> _REQUIREMENT_
Reproduce all the entries exactly and keep the pictures out.

▼

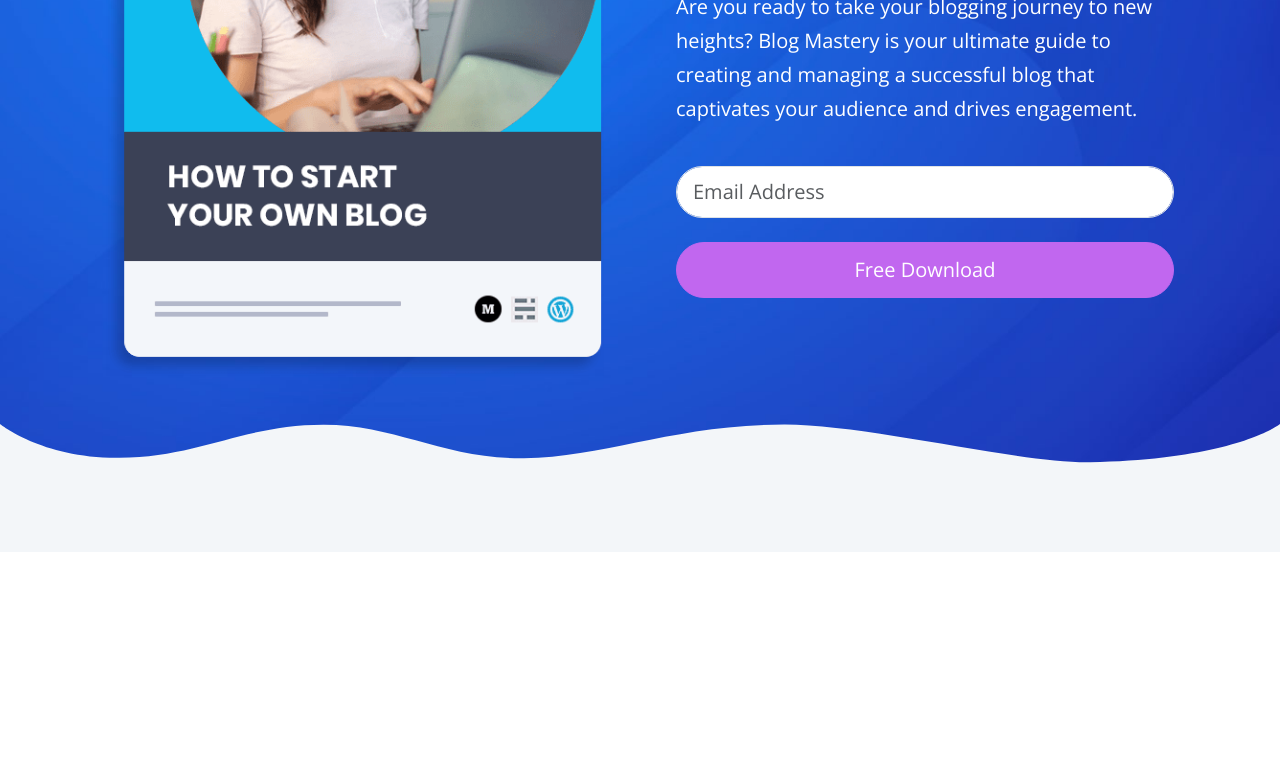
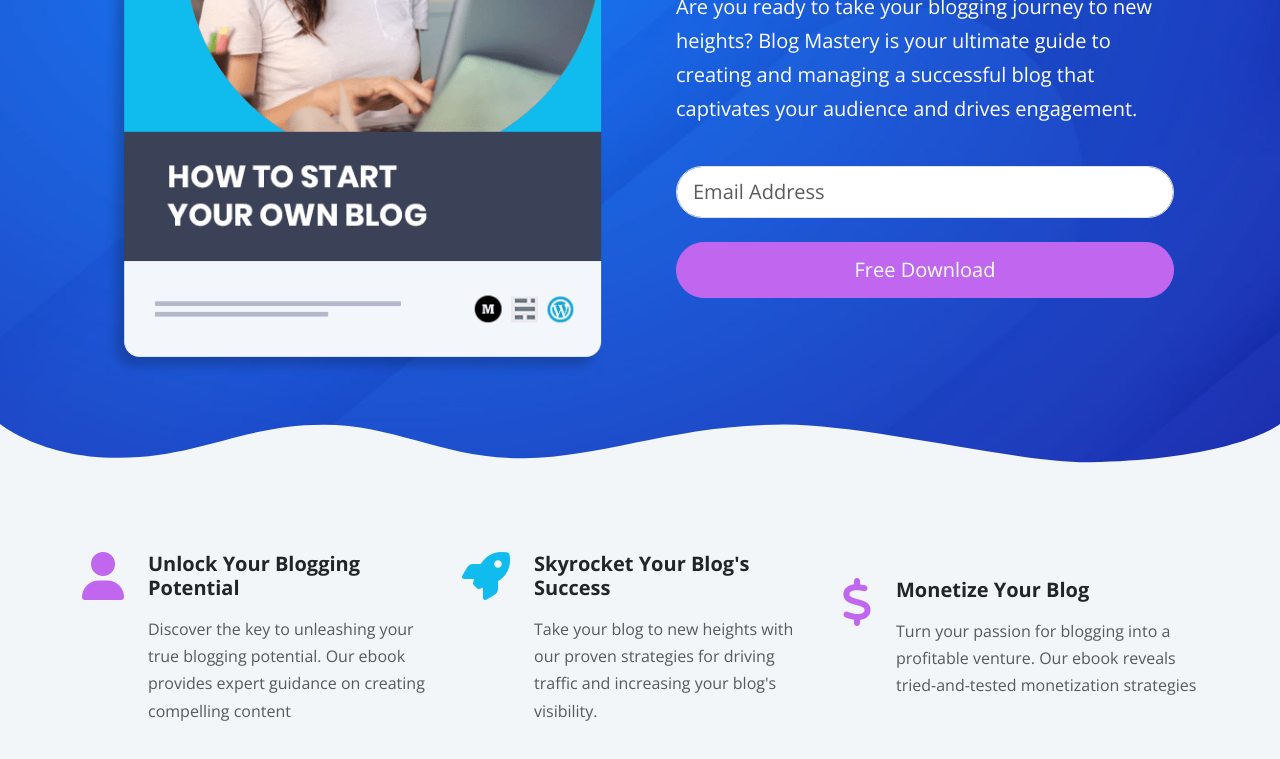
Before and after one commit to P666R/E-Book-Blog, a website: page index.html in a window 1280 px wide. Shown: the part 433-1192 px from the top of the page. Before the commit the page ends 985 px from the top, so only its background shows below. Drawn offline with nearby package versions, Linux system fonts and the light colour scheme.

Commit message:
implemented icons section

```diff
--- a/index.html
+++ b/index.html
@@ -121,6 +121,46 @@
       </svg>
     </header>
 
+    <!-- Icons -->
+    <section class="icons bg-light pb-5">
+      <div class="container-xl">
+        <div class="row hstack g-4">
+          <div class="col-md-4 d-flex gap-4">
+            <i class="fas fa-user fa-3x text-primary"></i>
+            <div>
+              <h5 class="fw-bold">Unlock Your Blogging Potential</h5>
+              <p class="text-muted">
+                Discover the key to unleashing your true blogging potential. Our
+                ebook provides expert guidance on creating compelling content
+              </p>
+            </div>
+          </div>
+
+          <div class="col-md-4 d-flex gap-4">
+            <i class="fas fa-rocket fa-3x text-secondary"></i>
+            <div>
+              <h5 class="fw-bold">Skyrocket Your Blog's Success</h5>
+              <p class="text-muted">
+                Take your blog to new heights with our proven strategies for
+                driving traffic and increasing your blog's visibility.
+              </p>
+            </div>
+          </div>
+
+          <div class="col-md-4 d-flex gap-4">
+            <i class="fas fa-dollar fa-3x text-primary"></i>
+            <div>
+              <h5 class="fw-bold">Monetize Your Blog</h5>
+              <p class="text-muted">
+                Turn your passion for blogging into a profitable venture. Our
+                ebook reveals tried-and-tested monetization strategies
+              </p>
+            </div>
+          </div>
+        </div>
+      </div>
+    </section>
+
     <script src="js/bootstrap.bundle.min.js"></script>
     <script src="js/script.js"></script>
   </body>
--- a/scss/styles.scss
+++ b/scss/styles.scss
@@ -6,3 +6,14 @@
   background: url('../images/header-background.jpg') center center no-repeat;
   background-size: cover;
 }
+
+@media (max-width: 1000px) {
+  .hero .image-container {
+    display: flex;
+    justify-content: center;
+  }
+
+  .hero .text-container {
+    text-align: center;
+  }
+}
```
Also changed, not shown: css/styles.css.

▲

> _REPLY_
Before and after one commit to P666R/E-Book-Blog, a website: page index.html in a window 1280 px wide. Shown: the part 433-1192 px from the top of the page. Before the commit the page ends 985 px from the top, so only its background shows below. Drawn offline with nearby package versions, Linux system fonts and the light colour scheme.

Commit message:
implemented icons section

```diff
--- a/index.html
+++ b/index.html
@@ -121,6 +121,46 @@
       </svg>
     </header>
 
+    <!-- Icons -->
+    <section class="icons bg-light pb-5">
+      <div class="container-xl">
+        <div class="row hstack g-4">
+          <div class="col-md-4 d-flex gap-4">
+            <i class="fas fa-user fa-3x text-primary"></i>
+            <div>
+              <h5 class="fw-bold">Unlock Your Blogging Potential</h5>
+              <p class="text-muted">
+                Discover the key to unleashing your true blogging potential. Our
+                ebook provides expert guidance on creating compelling content
+              </p>
+            </div>
+          </div>
+
+          <div class="col-md-4 d-flex gap-4">
+            <i class="fas fa-rocket fa-3x text-secondary"></i>
+            <div>
+              <h5 class="fw-bold">Skyrocket Your Blog's Success</h5>
+              <p class="text-muted">
+                Take your blog to new heights with our proven strategies for
+                driving traffic and increasing your blog's visibility.
+              </p>
+            </div>
+          </div>
+
+          <div class="col-md-4 d-flex gap-4">
+            <i class="fas fa-dollar fa-3x text-primary"></i>
+            <div>
+              <h5 class="fw-bold">Monetize Your Blog</h5>
+              <p class="text-muted">
+                Turn your passion for blogging into a profitable venture. Our
+                ebook reveals tried-and-tested monetization strategies
+              </p>
+            </div>
+          </div>
+        </div>
+      </div>
+    </section>
+
     <script src="js/bootstrap.bundle.min.js"></script>
     <script src="js/script.js"></script>
   </body>
--- a/scss/styles.scss
+++ b/scss/styles.scss
@@ -6,3 +6,14 @@
   background: url('../images/header-background.jpg') center center no-repeat;
   background-size: cover;
 }
+
+@media (max-width: 1000px) {
+  .hero .image-container {
+    display: flex;
+    justify-content: center;
+  }
+
+  .hero .text-container {
+    text-align: center;
+  }
+}
```
Also changed, not shown: css/styles.css.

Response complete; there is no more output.